Your instructions: Find the number of lines in these records where the word "xlsx" appears. Reply with that number and nothing more.

Records for this task:

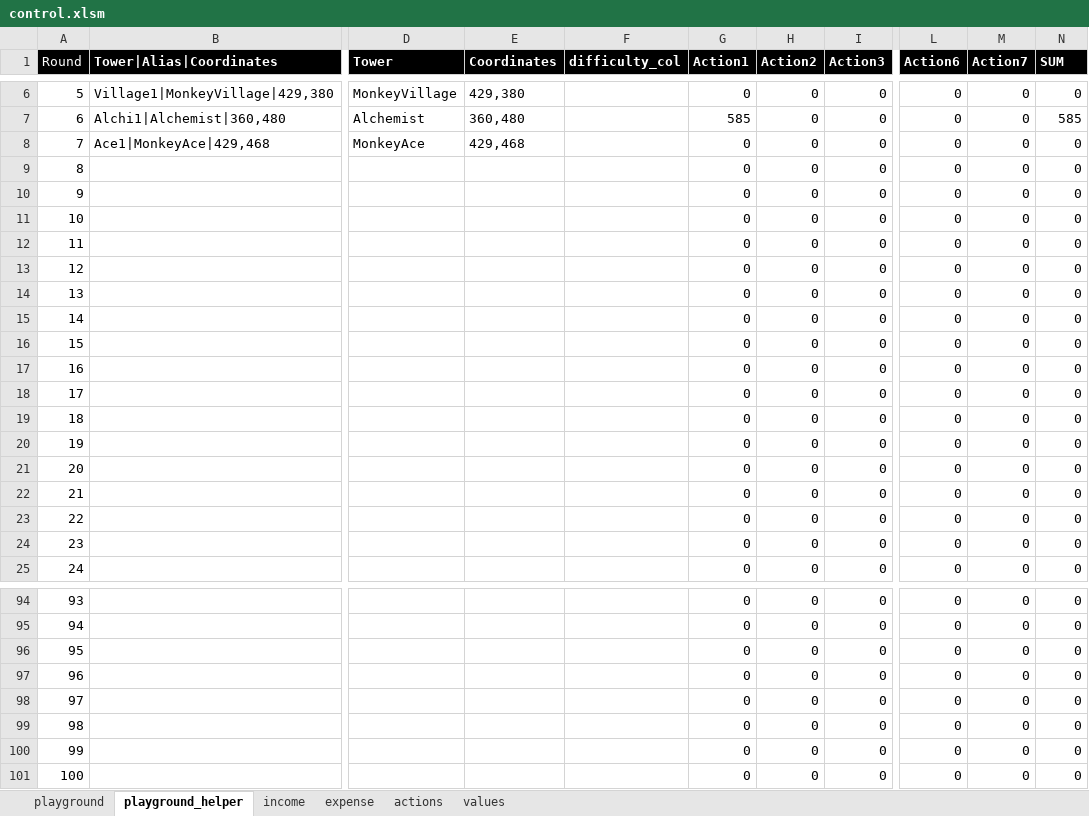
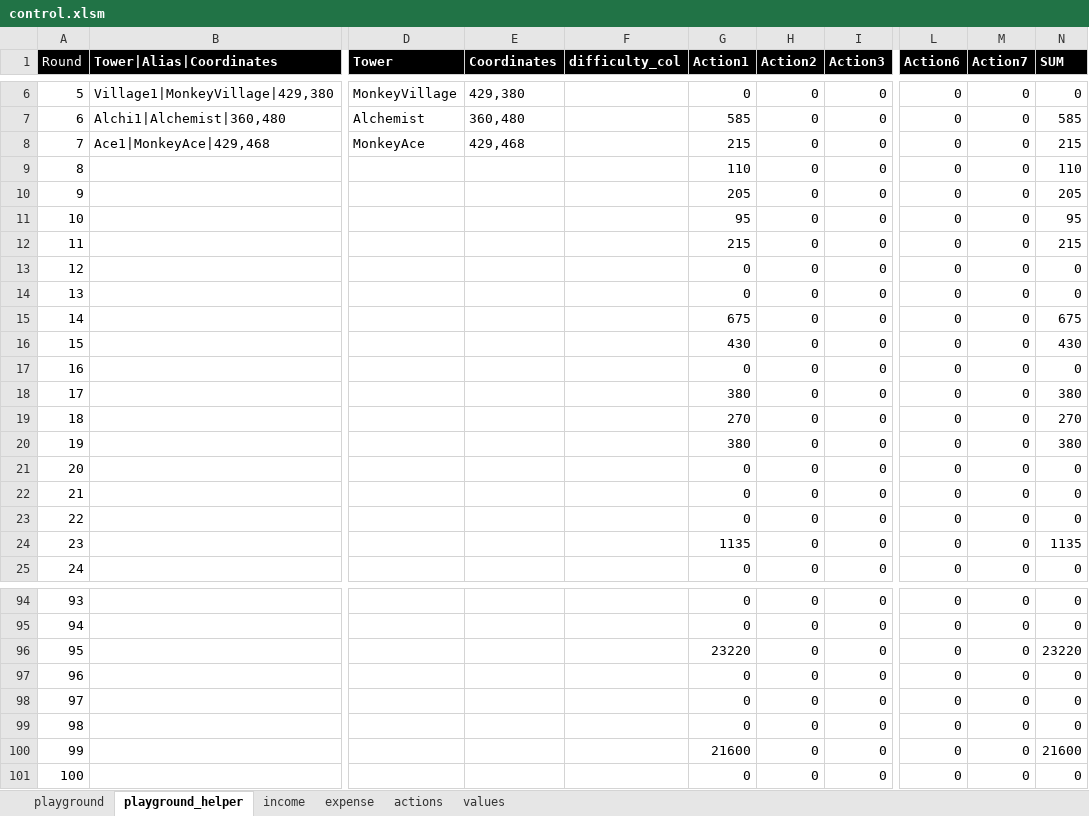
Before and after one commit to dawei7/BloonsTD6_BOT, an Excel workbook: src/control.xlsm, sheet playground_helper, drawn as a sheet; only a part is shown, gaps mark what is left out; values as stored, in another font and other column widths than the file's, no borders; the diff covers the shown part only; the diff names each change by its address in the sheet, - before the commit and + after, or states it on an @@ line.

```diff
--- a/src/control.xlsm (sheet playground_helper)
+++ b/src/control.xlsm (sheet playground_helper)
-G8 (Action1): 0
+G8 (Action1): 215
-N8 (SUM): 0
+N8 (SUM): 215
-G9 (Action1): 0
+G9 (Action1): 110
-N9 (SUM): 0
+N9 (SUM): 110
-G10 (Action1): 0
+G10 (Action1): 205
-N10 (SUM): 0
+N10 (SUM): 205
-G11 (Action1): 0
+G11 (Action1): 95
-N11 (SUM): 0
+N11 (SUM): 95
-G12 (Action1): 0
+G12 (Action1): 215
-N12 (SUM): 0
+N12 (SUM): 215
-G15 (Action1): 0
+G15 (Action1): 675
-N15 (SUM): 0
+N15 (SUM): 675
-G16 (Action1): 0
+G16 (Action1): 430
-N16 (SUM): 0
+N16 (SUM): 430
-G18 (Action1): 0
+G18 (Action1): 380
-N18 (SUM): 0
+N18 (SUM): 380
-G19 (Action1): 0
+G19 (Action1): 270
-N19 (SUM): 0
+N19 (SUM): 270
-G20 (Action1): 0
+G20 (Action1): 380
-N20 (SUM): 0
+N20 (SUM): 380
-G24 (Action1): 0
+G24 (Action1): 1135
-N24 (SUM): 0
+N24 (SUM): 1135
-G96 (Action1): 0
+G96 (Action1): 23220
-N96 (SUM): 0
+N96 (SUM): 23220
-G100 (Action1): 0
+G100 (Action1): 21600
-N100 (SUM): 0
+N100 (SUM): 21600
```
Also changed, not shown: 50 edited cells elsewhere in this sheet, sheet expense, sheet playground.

* * *

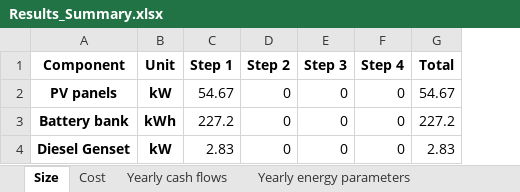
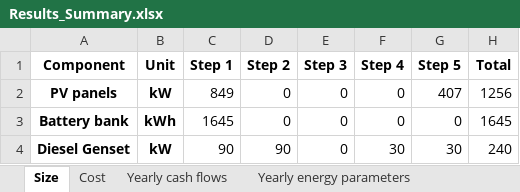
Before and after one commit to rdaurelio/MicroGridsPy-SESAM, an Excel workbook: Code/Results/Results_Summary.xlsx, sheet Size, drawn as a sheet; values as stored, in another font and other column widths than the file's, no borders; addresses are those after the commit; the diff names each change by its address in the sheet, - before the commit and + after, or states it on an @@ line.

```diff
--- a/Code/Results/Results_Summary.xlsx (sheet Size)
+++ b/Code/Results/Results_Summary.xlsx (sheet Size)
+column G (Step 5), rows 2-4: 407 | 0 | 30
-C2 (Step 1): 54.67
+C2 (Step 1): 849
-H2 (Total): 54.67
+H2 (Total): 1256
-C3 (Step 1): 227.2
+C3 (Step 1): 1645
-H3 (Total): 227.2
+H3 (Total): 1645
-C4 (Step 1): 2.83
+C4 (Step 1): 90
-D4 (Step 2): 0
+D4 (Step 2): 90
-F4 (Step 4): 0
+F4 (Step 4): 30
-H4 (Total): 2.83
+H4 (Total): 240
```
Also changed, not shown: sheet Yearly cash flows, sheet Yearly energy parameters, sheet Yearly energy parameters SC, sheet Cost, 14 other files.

Completed task: 3